The pandemonium of 2016
What we are doing today is testing just how ready we are, as a collection of millions of individuals, to make good decisions about who we will choose to lead us, to represent us on the world stage, to choose our friends and our enemies, and to exemplify for us a moral compass we can follow with confidence.
The difference this year, as opposed to previous election years, is that we have found, to run for the most important office in the land, only people whom no one really likes all that well. Everyone who has thrown their hat into the ring has brought some kind of baggage with them. One look at the most serious contenders demonstrates that beyond clarity.
Ted Cruz is a religious zealot that is so far right he has to look left to find Barry Goldwater. Bernie Sanders is big on rhetoric and promises, but he would have found it virtually impossible to bring into reality nearly any of his cherished goals. Donald Trump is a frightened, angry, schoolyard bully with all the good judgment of a retarded five-year-old (and the integrity to match). Hillary Clinton is–rightly or wrongly–among the most mistrusted major politicians in decades.
In the end, almost no one will be voting for someone they actually want in the White House. Most will be voting for someone they hope will keep another candidate out of the White House. But that’s not the real story.
What is more interesting, and most telling, is how we arrived at this strange juncture. In simple terms, we stopped looking—assuming that we ever did—at what really matters, and have become totally transfixed by appearance (read that as “politics”). In this election year, the debates, the news coverage, the water-cooler gossip, is not as much about qualifications and policies as it is about rhetoric and unsubstantiated accusation and innuendo. For years, politicians have been moving more and more toward campaigns of attack, not campaigns of affirmation. They did so because it (at least seemed to have) worked. And it seemed that way because that is what voters responded to. They preferred to vote against one candidate rather than for another.

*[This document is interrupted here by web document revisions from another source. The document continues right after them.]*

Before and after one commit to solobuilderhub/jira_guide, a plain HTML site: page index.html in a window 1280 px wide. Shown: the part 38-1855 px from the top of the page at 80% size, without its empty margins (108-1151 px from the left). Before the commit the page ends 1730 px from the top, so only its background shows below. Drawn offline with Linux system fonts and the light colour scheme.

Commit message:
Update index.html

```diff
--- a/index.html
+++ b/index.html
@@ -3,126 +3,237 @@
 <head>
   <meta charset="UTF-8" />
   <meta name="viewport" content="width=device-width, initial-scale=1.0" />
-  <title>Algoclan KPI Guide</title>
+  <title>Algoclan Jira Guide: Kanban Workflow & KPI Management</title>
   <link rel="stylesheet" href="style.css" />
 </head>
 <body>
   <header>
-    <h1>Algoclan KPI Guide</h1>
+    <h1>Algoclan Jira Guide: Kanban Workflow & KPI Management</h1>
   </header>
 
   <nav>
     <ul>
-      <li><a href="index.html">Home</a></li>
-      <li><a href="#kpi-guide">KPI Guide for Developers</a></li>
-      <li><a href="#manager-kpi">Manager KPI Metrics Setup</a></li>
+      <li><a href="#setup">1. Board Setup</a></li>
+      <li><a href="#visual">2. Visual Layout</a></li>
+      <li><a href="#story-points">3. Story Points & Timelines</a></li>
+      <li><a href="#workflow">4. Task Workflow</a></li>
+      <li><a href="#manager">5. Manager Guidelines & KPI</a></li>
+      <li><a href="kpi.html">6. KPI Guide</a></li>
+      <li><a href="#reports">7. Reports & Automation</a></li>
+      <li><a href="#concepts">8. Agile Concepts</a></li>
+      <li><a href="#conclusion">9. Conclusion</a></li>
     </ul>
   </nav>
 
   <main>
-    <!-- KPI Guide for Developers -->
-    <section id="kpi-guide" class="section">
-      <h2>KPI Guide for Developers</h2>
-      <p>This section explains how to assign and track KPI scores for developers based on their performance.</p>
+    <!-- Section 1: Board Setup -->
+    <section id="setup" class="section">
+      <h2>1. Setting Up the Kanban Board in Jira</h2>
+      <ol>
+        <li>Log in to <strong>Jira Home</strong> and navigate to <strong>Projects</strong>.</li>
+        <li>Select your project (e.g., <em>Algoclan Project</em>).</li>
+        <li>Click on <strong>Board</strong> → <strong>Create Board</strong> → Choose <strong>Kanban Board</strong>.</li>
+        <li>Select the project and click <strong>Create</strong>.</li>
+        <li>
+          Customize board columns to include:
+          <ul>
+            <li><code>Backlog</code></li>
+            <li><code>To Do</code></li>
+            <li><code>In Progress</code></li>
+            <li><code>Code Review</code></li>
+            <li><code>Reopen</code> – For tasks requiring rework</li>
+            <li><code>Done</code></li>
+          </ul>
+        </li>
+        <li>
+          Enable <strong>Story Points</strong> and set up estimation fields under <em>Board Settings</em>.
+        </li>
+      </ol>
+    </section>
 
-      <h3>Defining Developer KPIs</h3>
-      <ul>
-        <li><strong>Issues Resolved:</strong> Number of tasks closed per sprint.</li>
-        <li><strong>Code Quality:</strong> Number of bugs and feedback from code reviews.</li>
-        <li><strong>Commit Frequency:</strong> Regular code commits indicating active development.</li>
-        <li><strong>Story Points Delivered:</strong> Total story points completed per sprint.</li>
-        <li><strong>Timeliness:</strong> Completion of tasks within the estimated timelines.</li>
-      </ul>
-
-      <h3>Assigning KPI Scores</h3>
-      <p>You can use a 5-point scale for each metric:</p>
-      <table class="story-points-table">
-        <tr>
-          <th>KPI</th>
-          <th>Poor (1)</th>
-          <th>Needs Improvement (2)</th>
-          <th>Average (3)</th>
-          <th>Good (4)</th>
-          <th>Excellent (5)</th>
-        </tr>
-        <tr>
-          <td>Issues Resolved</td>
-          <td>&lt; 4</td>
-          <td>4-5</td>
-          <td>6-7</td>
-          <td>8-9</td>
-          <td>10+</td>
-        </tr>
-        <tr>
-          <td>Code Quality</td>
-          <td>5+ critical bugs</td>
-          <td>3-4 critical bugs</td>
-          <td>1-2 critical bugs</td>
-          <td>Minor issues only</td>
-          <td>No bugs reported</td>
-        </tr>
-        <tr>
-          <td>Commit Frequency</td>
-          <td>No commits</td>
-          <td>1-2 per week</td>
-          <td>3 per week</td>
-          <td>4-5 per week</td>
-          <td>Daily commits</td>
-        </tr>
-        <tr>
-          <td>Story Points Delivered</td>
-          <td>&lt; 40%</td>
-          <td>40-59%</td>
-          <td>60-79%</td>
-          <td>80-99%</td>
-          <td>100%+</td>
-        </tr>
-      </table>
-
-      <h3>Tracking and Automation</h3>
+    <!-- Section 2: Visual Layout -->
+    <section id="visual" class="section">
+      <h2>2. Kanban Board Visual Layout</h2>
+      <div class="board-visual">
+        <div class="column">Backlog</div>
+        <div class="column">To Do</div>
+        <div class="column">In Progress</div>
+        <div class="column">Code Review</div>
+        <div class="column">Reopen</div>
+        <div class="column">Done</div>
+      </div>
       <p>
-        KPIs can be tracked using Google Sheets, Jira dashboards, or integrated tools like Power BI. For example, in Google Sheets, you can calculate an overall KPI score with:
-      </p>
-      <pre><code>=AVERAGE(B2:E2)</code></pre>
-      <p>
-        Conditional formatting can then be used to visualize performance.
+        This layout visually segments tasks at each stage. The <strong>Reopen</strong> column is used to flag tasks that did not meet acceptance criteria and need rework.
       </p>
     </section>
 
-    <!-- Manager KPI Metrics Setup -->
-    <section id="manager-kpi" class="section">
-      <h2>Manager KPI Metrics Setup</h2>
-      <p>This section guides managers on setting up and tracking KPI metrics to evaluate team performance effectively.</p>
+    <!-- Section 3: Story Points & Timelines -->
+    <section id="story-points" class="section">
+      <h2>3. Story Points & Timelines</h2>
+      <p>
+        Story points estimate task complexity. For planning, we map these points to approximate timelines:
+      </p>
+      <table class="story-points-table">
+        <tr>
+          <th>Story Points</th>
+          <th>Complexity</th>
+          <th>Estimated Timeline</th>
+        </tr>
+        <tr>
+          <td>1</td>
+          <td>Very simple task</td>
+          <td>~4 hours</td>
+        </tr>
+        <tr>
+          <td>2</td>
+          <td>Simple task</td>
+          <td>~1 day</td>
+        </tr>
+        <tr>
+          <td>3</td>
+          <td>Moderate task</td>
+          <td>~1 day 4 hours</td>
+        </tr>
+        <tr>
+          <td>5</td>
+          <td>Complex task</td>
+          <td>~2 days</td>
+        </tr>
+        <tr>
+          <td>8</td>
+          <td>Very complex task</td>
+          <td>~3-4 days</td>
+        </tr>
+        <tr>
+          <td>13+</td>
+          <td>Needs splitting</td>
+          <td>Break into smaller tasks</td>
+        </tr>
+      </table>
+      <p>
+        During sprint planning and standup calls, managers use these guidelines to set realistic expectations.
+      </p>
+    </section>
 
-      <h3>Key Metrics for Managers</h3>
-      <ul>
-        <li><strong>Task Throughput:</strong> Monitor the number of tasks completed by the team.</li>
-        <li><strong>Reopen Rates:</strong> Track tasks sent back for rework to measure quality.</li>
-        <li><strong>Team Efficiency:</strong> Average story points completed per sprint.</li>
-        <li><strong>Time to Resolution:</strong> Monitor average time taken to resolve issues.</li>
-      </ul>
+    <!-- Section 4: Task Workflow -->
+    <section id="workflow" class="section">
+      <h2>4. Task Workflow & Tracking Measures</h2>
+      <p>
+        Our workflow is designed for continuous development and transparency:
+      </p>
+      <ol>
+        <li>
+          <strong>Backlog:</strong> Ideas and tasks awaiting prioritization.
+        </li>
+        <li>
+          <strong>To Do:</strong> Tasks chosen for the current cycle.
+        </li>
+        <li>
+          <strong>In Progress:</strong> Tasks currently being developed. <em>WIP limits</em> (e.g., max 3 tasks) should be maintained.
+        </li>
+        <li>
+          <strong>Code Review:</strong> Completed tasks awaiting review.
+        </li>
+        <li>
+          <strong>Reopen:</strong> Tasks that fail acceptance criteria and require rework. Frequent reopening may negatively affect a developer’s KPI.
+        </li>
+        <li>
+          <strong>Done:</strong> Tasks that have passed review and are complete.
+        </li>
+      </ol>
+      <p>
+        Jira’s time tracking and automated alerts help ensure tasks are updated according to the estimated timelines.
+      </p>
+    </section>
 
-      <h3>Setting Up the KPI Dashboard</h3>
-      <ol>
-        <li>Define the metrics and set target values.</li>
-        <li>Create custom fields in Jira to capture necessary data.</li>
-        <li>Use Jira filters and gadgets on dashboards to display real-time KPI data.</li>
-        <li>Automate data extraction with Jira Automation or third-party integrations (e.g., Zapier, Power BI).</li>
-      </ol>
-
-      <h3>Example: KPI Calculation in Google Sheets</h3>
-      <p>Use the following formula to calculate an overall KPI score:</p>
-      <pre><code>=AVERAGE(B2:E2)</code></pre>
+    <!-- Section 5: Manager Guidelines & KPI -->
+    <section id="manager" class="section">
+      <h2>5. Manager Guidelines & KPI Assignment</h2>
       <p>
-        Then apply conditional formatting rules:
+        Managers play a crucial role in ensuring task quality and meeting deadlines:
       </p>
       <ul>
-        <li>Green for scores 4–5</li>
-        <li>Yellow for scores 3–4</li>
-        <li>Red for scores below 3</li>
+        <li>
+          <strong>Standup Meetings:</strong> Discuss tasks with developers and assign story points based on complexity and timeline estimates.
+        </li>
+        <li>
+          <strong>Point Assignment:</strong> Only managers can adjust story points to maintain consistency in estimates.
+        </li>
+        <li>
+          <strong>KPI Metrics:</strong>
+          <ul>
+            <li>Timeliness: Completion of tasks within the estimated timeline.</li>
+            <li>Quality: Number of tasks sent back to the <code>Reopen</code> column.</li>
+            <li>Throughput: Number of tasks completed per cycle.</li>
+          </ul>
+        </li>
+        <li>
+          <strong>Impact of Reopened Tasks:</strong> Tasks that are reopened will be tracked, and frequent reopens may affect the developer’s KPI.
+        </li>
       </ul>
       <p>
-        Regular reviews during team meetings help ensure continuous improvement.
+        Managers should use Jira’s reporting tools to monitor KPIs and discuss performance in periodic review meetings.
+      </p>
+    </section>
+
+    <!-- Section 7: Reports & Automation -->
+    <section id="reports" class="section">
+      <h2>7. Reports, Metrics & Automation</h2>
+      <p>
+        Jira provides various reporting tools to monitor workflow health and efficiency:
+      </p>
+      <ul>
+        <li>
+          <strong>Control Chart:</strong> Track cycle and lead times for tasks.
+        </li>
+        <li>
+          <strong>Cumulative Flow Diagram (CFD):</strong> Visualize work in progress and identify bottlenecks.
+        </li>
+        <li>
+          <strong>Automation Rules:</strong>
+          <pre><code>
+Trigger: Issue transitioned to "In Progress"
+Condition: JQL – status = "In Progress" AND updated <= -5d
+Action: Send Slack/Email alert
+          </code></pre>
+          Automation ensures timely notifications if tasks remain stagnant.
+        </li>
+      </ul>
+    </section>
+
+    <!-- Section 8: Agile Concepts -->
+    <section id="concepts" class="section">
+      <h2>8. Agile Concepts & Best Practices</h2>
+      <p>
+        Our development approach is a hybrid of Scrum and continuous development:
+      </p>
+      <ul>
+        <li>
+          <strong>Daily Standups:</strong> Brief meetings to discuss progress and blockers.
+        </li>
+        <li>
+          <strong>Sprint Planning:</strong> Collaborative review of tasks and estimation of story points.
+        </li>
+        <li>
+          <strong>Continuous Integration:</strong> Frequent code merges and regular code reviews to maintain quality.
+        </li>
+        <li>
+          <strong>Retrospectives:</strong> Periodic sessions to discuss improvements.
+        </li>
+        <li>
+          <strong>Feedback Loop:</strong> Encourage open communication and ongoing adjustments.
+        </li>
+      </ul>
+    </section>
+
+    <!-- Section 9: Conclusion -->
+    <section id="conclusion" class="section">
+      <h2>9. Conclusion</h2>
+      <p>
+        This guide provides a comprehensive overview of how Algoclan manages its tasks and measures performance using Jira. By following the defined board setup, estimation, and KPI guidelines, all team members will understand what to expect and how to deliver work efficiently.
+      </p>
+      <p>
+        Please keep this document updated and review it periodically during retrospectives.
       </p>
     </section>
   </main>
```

So in the end, what will this election tell us about our state of evolution as sentient beings? Will we simply pick the leper with the most fingers? Will we choose a candidate who best speaks to and for our greatest fears and angers? Will we arrive on November ninth even more divided than we were as we raced toward it? My hope is that we will have learned something about ourselves, and each other, that we will be able to turn to our advantage in the years, decades, and perhaps centuries to come. If not, we will have endured a lot of pain for very little gain. And that would go down on America’s report card as a D- at best. Personally, I’m hoping for at least a C+. Call me a fool, but it could happen. On the other hand, I’m not going to hold my breath, either.
What this election really is, however, is a referendum on America’s (and Americans’) maturity as choosers for the common good—not for the political good, nor the dogmatic good, nor the popular good, but for the actual benefit of all concerned. If we flunk, it will be the socio-political equivalent of Punxsutawney Phil seeing his own shadow on Groundhog Day. Only this winter may be extended for a lot longer than six more weeks.2016: A Year of Political Insanity--Or is it? Learn more about the meaning of the presidential race. Click To Tweet

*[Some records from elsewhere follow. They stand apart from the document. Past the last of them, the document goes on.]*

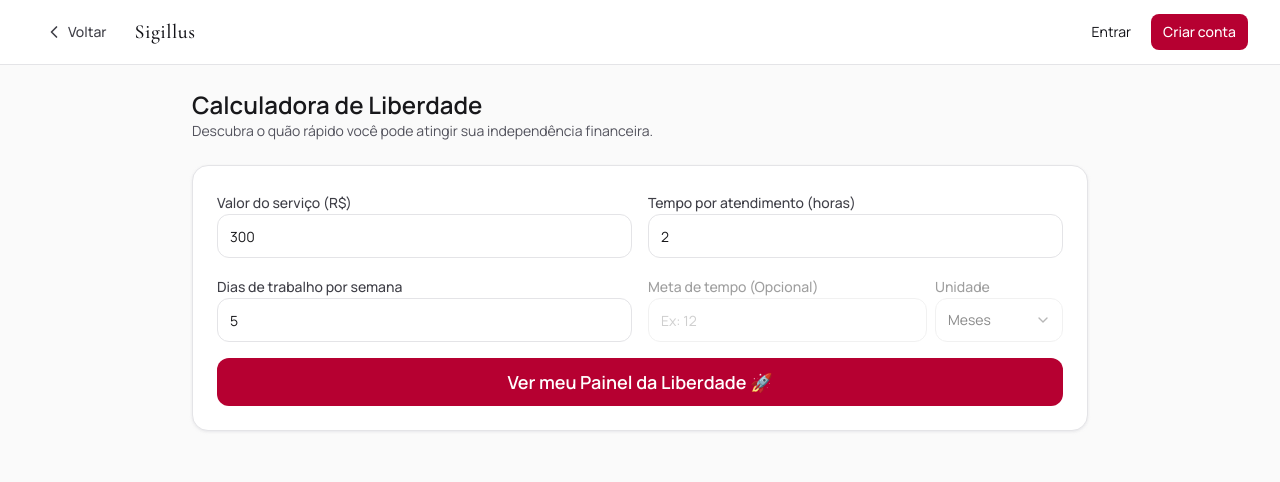
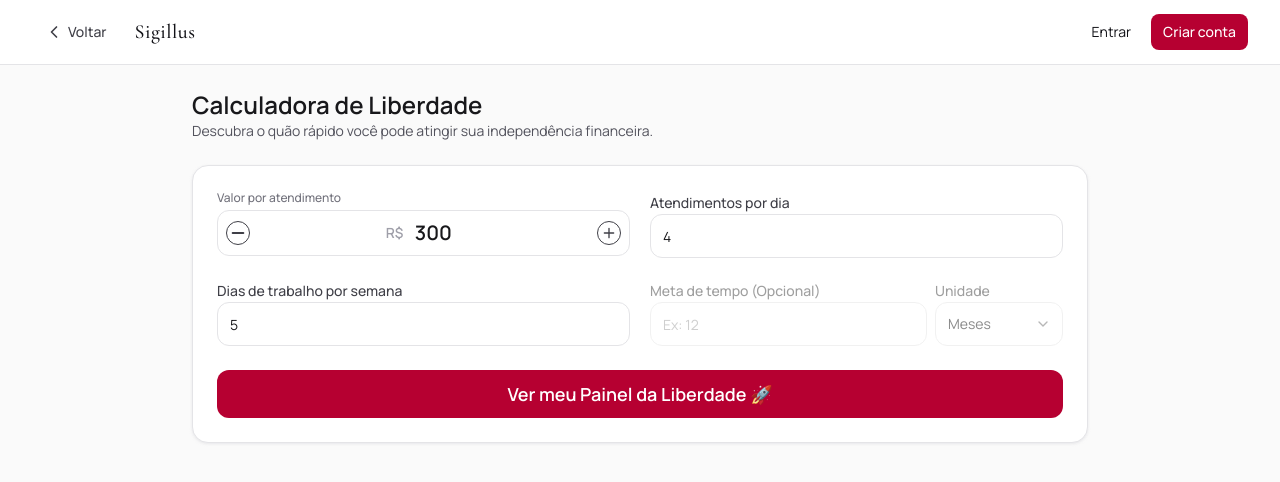
Before and after one commit to warriorsyn/raparigator-front-nextjs, a Next.js app: page /popular/independencia-financeira in a window 1280 px wide. Shown: the top 482 px of the page. Built offline with nearby package versions, Linux system fonts and the light colour scheme.

Commit message:
fix: fixed financial screen

```diff
--- a/components/layout/app-shell.tsx
+++ b/components/layout/app-shell.tsx
@@ -7,19 +7,34 @@ import { cn } from "@/lib/utils";
 import { DesktopNav } from "./desktop-nav";
 import { TopHeader } from "./top-header";
 import { BottomNav } from "./bottom-nav";
+import { Button } from "@/components/ui/button";
 
 interface AppShellProps extends PropsWithChildren {
   location?: string;
   hideMobileBottomNav?: boolean;
+  onBack?: () => void;
 }
 
-export function AppShell({ children, location = "Sao Paulo, SP", hideMobileBottomNav = false }: AppShellProps) {
+export function AppShell({ children, location = "Sao Paulo, SP", hideMobileBottomNav = false, onBack }: AppShellProps) {
   const { role, user, isLoggedIn, logout } = useAuthSession();
   const navigationItems = getNavigationItems(role);
 
   return (
     <div className="min-h-screen bg-zinc-50">
       <TopHeader location={location} role={role} user={user} isLoggedIn={isLoggedIn} onLogout={logout} />
+      {onBack && (
+        <div className="mx-auto max-w-7xl px-4 sm:px-6 lg:px-8">
+          <Button
+            variant="ghost"
+            size="sm"
+            onClick={onBack}
+            className="gap-1 px-2 text-zinc-500 hover:text-wine-700 hover:bg-wine-50"
+          >
+            <svg xmlns="http://www.w3.org/2000/svg" width="20" height="20" viewBox="0 0 24 24" fill="none" stroke="currentColor" strokeWidth="2" strokeLinecap="round" strokeLinejoin="round" className="h-5 w-5"><path d="m15 18-6-6 6-6" /></svg>
+            Voltar
+          </Button>
+        </div>
+      )}
       <DesktopNav items={navigationItems} />
       <main className={cn("mx-auto w-full max-w-7xl px-4 pt-6 pb-20 sm:px-6 lg:px-8 md:pb-10")}>{children}</main>
       {hideMobileBottomNav ? null : <BottomNav items={navigationItems} />}
--- a/components/screens/financial-independence-screen.tsx
+++ b/components/screens/financial-independence-screen.tsx
@@ -46,6 +46,70 @@ function IconTrophy(props: any) {
 function IconRefresh(props: any) {
   return <svg {...props} xmlns="http://www.w3.org/2000/svg" width="24" height="24" viewBox="0 0 24 24" fill="none" stroke="currentColor" strokeWidth="2" strokeLinecap="round" strokeLinejoin="round"><path d="M3 12a9 9 0 1 0 9-9 9.75 9.75 0 0 0-6.74 2.74L3 8" /><path d="M3 3v5h5" /></svg>;
 }
+function IconMinus(props: any) {
+  return <svg {...props} xmlns="http://www.w3.org/2000/svg" viewBox="0 0 24 24" fill="none"><rect x="0.5" y="0.5" width="23" height="23" rx="11.5" stroke="currentColor" strokeWidth="1"/><path d="M17.3334 12H6.66669" stroke="currentColor" strokeWidth="2" strokeLinecap="round"/></svg>;
+}
+function IconPlus(props: any) {
+  return <svg {...props} xmlns="http://www.w3.org/2000/svg" viewBox="0 0 24 24" fill="none"><rect x="0.5" y="0.5" width="23" height="23" rx="11.5" stroke="currentColor" strokeWidth="1"/><path fillRule="evenodd" clipRule="evenodd" d="M11.3334 11.3333V7.33332C11.3334 6.96666 11.6334 6.66666 12 6.66666C12.3667 6.66666 12.6667 6.96666 12.6667 7.33332V11.3333H16.6667C17.0334 11.3333 17.3334 11.6333 17.3334 12C17.3334 12.3667 17.0334 12.6667 16.6667 12.6667H12.6667V16.6667C12.6667 17.0333 12.3667 17.3333 12 17.3333C11.6334 17.3333 11.3334 17.0333 11.3334 16.6667V12.6667H7.33335C6.96669 12.6667 6.66669 12.3667 6.66669 12C6.66669 11.6333 6.96669 11.3333 7.33335 11.3333H11.3334Z" fill="currentColor"/></svg>;
+}
+
+// --- Componente Counter (input com botões +/-) ---
+interface CounterProps {
+  label: string;
+  value: string;
+  onChange: (value: string) => void;
+  step?: number;
+  min?: number;
+  max?: number;
+  prefix?: string;
+  suffix?: string;
+}
+
+function Counter({ label, value, onChange, step = 1, min = 0, max = 9999, prefix, suffix }: CounterProps) {
+  const adjust = (delta: number) => {
+    const current = Number(value) || min;
+    const next = Math.max(min, Math.min(max, current + delta));
+    onChange(String(next));
+  };
+
+  return (
+    <div className="flex flex-col gap-1">
+      <label className="text-xs font-medium text-zinc-500">{label}</label>
+      <div className="flex items-center justify-between rounded-xl border border-zinc-200 bg-white px-2 py-2">
+        <button
+          type="button"
+          onClick={() => adjust(-step)}
+          className="flex shrink-0 items-center justify-center border-0 bg-transparent p-0"
+          aria-label={`diminui ${step}`}
+        >
+          <IconMinus className="w-6 h-6 text-zinc-700" />
+        </button>
+        <div className="flex items-center text-xl font-semibold text-zinc-900">
+          {prefix && <span className="text-sm text-zinc-400 mr-0.5">{prefix}</span>}
+          <input
+            type="text"
+            value={value}
+            onChange={(e) => {
+              const num = e.target.value.replace(/\D/g, "");
+              if (num) onChange(num);
+            }}
+            className="w-14 text-center rounded-none border-none bg-transparent font-semibold text-zinc-900 focus:outline-none"
+            inputMode="numeric"
+          />
+          {suffix && <span className="text-sm text-zinc-400 ml-0.5">/{suffix}</span>}
+        </div>
+        <button
+          type="button"
+          onClick={() => adjust(step)}
+          className="flex shrink-0 items-center justify-center border-0 bg-transparent p-0"
+          aria-label={`adiciona ${step}`}
+        >
+          <IconPlus className="w-6 h-6 text-zinc-700" />
+        </button>
+      </div>
+    </div>
+  );
+}
 
 // --- Funções Auxiliares ---
 function formatDurationDetailed(totalMonths: number) {
@@ -60,9 +124,8 @@ function formatDurationDetailed(totalMonths: number) {
 }
 
 export function FinancialIndependenceScreen() {
-  // Alterado o valor inicial para 300 conforme solicitado
-  const [serviceValue, setServiceValue] = useState("300");
-  const [serviceHours, setServiceHours] = useState("2");
+  const [valuePerService, setValuePerService] = useState("300");
+  const [servicesPerDay, setServicesPerDay] = useState("4");
   const [workDaysPerWeek, setWorkDaysPerWeek] = useState("5");
 
   const [projectionTime, setProjectionTime] = useState("");
@@ -71,20 +134,20 @@ export function FinancialIndependenceScreen() {
   const [submitted, setSubmitted] = useState(false);
 
   const parsed = useMemo(() => {
-    const value = Number(serviceValue);
-    const hours = Number(serviceHours);
+    const value = Number(valuePerService);
+    const services = Number(servicesPerDay);
     const days = Number(workDaysPerWeek);
 
     // Validação básica
-    const valid = value > 0 && hours > 0 && days > 0 && days <= 7;
+    const valid = value > 0 && services > 0 && days > 0 && days <= 7;
     if (!valid) return null;
 
     // Receita do Usuário
-    const appointmentsPerDay = Math.max(Math.floor(8 / hours), 1);
-    const weeklyRevenue = value * appointmentsPerDay * days;
+    const dailyRevenue = value * services;
+    const weeklyRevenue = dailyRevenue * days;
     const monthlyRevenue = weeklyRevenue * 4.33;
 
-    // Dados CLT (Referência)
+    // Dados CLT (Referência) — jornada fixa de 8h/dia
     const cltInss = MIN_WAGE * 0.075;
     const cltTransport = MIN_WAGE * 0.06;
     const cltNet = MIN_WAGE - cltInss - cltTransport;
@@ -125,7 +188,7 @@ export function FinancialIndependenceScreen() {
       effectiveTimeNum,
       effectiveUnit
     };
-  }, [serviceHours, serviceValue, workDaysPerWeek, projectionTime, projectionUnit]);
+  }, [valuePerService, servicesPerDay, workDaysPerWeek, projectionTime, projectionUnit]);
 
   const handleReset = () => {
     setSubmitted(false);
@@ -146,21 +209,23 @@ export function FinancialIndependenceScreen() {
               <p className="text-sm text-zinc-600">Descubra o quão rápido você pode atingir sua independência financeira.</p>
             </header>
 
-            <Card className="space-y-4 p-6">
-              <div className="grid gap-4 md:grid-cols-2">
-                <Input
-                  id="valor-servico"
-                  label="Valor do serviço (R$)"
-                  value={serviceValue}
-                  onChange={(e) => setServiceValue(e.target.value)}
-                  inputMode="decimal"
+            <Card className="space-y-6 p-6">
+              <div className="grid gap-5 md:grid-cols-2">
+                <Counter
+                  label="Valor por atendimento"
+                  value={valuePerService}
+                  onChange={setValuePerService}
+                  step={50}
+                  min={50}
+                  max={9999}
+                  prefix="R$"
                 />
                 <Input
-                  id="tempo-atendimento"
-                  label="Tempo por atendimento (horas)"
-                  value={serviceHours}
-                  onChange={(e) => setServiceHours(e.target.value)}
-                  inputMode="decimal"
+                  id="atendimentos-dia"
+                  label="Atendimentos por dia"
+                  value={servicesPerDay}
+                  onChange={(e) => setServicesPerDay(e.target.value)}
+                  inputMode="numeric"
                 />
                 <Input
                   id="dias-semana"
```
Also changed, not shown: 1 other file (tests, documents, lock files or other folders).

If you found this commentary interesting and thought-provoking, you may want to read these other articles.
- Who’s Pushing Everyone In?: A discussion of prevention versus damage control.
- On Blind Obedience: Recent studies have found that the single most common trait among Trump supporters is their belief in authoritarianism. This piece explores that subject in depth.
- Global Economic Stability: This link will allow you to download a free copy of the chapter entitled Global Economic Stability from my latest book, Millennial Challenges. It is an examination of the dynamics that define economic stability at a any level, including globally.